A University of Iowa researcher has designed a program to predict the role posture may play in reducing head and neck injuries. The work could help vehicle designers create a robot that is actually a computerized model of a long-distance truck driver or other heavy equipment operator.
The computer program allows engineers to accurately predict the role posture plays in transferring the stress of vehicle motion to bone and muscle in the head and neck.
According to researcher Salam Rahmatalla, “Studies have shown that awkward head-neck postures inside whole-body vibration environments can increase discomfort and the risk of injury. The goal of this project is to introduce a computerized human model that can be used to predict human motion in response to whole-body vibration when the human takes different head-neck postures.”
He notes that the predicted motion data of his current model can be used to drive more sophisticated computer human models — with muscles and internal tissues — that can predict muscle forces and internal strain and stress between tissues and vertebrae. Significantly, the computer program may reduce the need for actual human subjects to drive test vehicles.
“The automotive industry, and manufacturers of heavy machinery including construction, agriculture, mining, and military vehicles can benefit from the application of this model to the design of their equipment,” Rahmatalla says. “Also, human factors researchers and ergonomists can use this model to investigate the effect of head-neck posture on human response, performance, human machine interaction, and injury risk in whole-body vibration.”

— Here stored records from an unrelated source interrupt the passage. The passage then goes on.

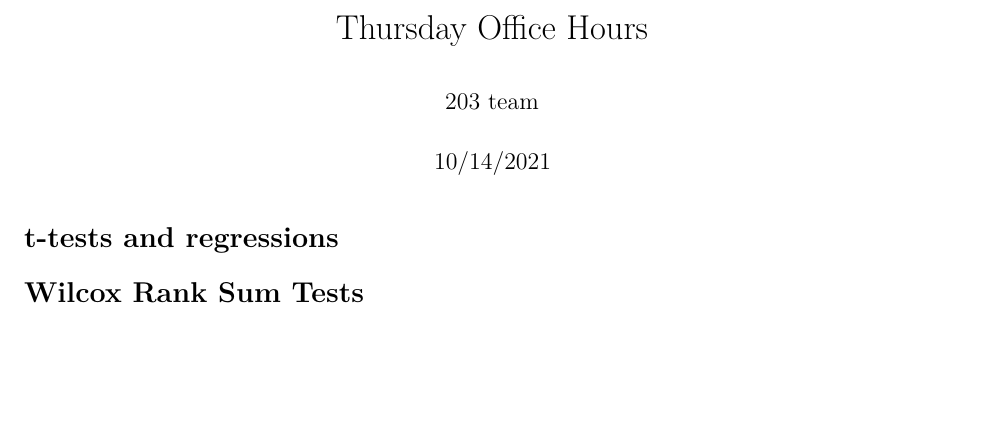
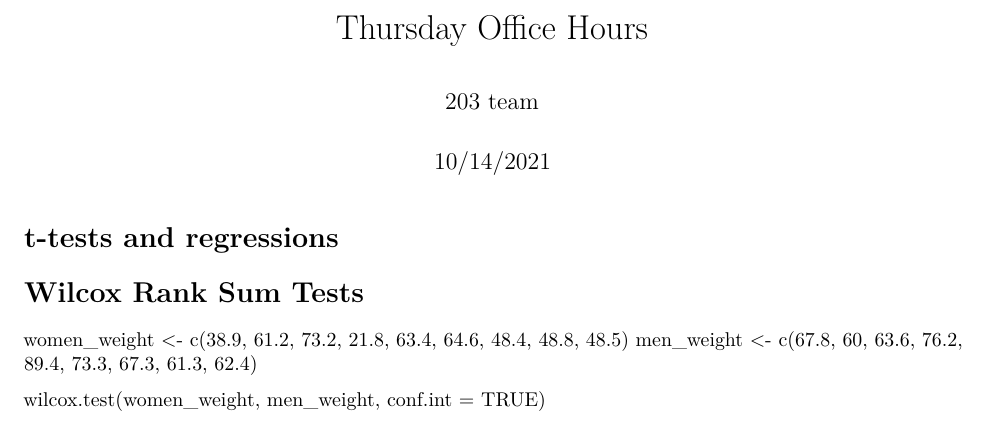
Before and after one commit to mids-w203/office_hours_october, an R Markdown document (thursday_office_hours.Rmd): part of the page, cut so that both start at the same text, the shorter picture padded with empty space. Rendered offline with R 4.5, knitr and Pandoc, then LaTeX, with nearby package versions.

Commit message:
Add fake data and run wilcox test on it.

```diff
--- a/thursday_office_hours.Rmd
+++ b/thursday_office_hours.Rmd
@@ -12,3 +12,8 @@ knitr::opts_chunk$set(echo = TRUE)
 # t-tests and regressions
 
 # Wilcox Rank Sum Tests
+
+women_weight <- c(38.9, 61.2, 73.2, 21.8, 63.4, 64.6, 48.4, 48.8, 48.5)
+men_weight <- c(67.8, 60, 63.6, 76.2, 89.4, 73.3, 67.3, 61.3, 62.4)
+
+wilcox.test(women_weight, men_weight, conf.int = TRUE)
```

Rahmatalla conducted the study by having 11 male participants sit in a vehicle simulator where they were subjected to white-noise random vibration, and the acceleration data of the head and neck for each was recorded. The recorded motion data was used to calibrate the computer human model.